Data supplied Start Marker
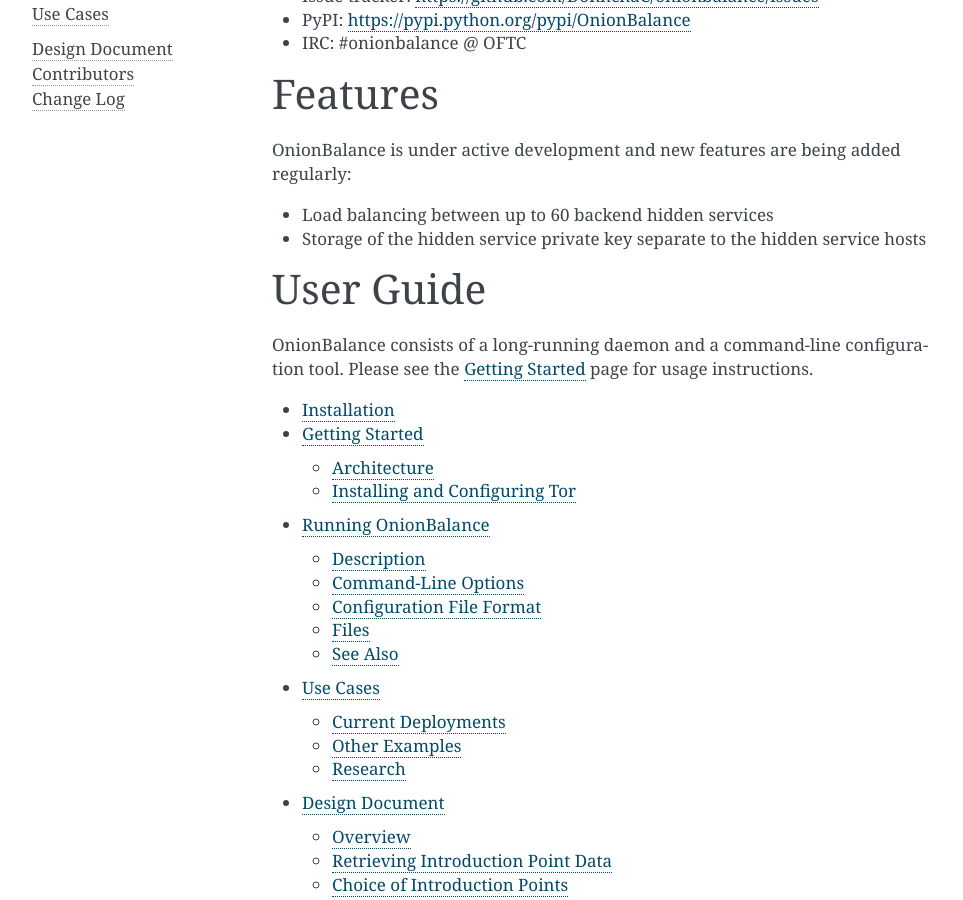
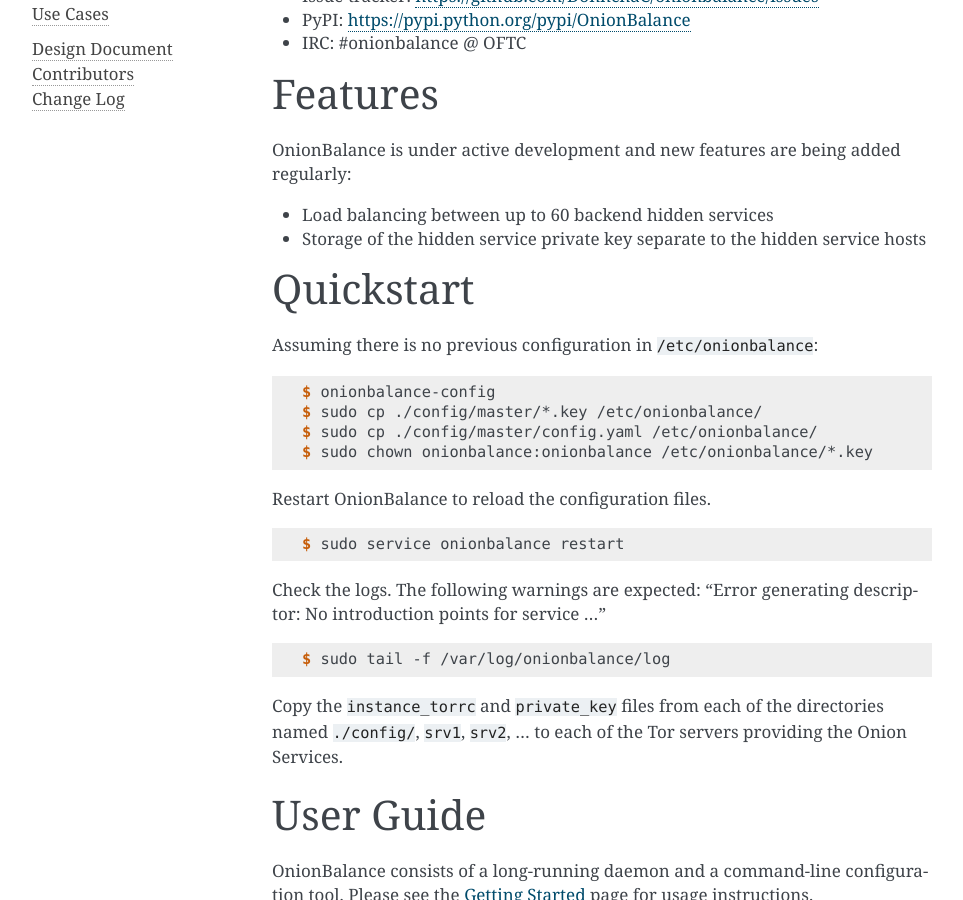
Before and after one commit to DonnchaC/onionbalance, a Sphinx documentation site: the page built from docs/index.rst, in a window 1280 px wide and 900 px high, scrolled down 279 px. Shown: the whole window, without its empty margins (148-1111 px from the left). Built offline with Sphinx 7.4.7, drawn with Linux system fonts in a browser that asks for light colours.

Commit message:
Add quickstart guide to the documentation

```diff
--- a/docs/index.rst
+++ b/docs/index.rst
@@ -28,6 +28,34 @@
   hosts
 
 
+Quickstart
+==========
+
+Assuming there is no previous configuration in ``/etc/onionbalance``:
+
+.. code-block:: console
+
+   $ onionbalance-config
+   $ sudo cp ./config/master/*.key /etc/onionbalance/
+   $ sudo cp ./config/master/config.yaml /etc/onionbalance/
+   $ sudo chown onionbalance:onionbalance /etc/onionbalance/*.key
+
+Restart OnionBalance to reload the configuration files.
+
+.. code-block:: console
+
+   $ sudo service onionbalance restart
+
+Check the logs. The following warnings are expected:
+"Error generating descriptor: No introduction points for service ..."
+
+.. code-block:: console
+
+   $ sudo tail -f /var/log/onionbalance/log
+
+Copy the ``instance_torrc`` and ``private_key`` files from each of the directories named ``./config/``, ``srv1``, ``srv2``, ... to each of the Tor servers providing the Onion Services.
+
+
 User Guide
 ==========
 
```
Data supplied End Marker
Data supplied Start Marker
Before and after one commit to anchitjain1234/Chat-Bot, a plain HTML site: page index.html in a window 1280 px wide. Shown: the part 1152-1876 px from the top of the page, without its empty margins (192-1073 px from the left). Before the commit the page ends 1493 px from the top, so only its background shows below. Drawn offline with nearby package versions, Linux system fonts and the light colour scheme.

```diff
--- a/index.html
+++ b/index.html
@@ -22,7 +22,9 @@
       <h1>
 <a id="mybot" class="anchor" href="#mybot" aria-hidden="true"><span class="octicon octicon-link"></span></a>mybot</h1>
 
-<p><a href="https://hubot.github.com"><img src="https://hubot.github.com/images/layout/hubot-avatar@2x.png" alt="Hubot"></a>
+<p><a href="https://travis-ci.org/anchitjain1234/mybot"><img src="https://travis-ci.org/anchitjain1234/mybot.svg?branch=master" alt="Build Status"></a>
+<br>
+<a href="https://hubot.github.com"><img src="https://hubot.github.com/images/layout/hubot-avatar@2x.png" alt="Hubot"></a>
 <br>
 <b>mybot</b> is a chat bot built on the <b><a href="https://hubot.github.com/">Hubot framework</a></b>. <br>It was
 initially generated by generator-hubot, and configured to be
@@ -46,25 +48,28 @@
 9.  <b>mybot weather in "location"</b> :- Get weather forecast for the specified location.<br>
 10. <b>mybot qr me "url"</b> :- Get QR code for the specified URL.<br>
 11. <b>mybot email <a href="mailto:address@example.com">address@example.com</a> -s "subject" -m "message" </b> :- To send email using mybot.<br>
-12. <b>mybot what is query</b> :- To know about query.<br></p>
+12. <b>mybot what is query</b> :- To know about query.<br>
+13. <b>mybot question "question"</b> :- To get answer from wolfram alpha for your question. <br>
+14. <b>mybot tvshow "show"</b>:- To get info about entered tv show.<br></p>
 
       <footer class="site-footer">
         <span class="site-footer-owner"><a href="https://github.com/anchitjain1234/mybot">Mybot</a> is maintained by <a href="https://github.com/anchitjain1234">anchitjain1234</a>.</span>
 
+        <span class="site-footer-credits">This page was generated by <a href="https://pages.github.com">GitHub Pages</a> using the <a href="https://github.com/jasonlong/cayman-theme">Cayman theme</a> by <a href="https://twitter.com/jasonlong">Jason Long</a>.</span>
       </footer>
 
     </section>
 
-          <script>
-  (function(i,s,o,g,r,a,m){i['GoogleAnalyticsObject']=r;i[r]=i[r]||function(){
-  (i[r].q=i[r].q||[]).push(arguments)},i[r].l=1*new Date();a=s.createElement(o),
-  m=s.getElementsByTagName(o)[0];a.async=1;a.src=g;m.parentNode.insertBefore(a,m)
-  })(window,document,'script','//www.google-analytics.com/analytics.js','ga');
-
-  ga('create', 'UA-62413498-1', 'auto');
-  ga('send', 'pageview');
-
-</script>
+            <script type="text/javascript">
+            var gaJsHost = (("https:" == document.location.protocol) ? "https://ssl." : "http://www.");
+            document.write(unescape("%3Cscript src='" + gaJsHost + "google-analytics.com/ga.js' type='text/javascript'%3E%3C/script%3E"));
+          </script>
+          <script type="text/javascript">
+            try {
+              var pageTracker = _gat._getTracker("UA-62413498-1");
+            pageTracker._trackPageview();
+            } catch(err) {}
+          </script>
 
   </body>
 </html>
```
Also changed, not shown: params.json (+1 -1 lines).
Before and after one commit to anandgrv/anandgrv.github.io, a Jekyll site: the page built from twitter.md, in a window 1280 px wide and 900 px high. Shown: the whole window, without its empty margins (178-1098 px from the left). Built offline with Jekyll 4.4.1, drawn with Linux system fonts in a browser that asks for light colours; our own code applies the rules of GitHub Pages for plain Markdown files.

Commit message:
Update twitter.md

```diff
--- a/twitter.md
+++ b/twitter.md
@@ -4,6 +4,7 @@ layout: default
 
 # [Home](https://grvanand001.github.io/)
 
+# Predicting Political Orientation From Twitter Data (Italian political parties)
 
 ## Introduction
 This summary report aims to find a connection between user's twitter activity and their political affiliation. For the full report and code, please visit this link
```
Data supplied End Marker
Data supplied Start Marker
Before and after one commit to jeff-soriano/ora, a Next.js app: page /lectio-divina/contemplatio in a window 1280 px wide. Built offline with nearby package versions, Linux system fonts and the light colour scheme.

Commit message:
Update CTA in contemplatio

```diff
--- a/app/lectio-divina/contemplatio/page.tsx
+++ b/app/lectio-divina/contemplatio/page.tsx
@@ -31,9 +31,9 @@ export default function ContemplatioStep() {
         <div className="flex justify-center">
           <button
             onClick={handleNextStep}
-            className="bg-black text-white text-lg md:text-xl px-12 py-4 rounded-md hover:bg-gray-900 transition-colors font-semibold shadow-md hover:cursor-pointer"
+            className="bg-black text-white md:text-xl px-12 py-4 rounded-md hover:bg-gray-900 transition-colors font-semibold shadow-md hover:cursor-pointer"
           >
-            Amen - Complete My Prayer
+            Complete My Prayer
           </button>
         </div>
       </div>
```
Data supplied End Marker
__Task goal__. Each line in the records that carries "text" must be copied out.

__Solved problem__.
+            <script type="text/javascript">
+            document.write(unescape("%3Cscript src='" + gaJsHost + "google-analytics.com/ga.js' type='text/javascript'%3E%3C/script%3E"));
+          <script type="text/javascript">
-            className="bg-black text-white text-lg md:text-xl px-12 py-4 rounded-md hover:bg-gray-900 transition-colors font-semibold shadow-md hover:cursor-pointer"
+            className="bg-black text-white md:text-xl px-12 py-4 rounded-md hover:bg-gray-900 transition-colors font-semibold shadow-md hover:cursor-pointer"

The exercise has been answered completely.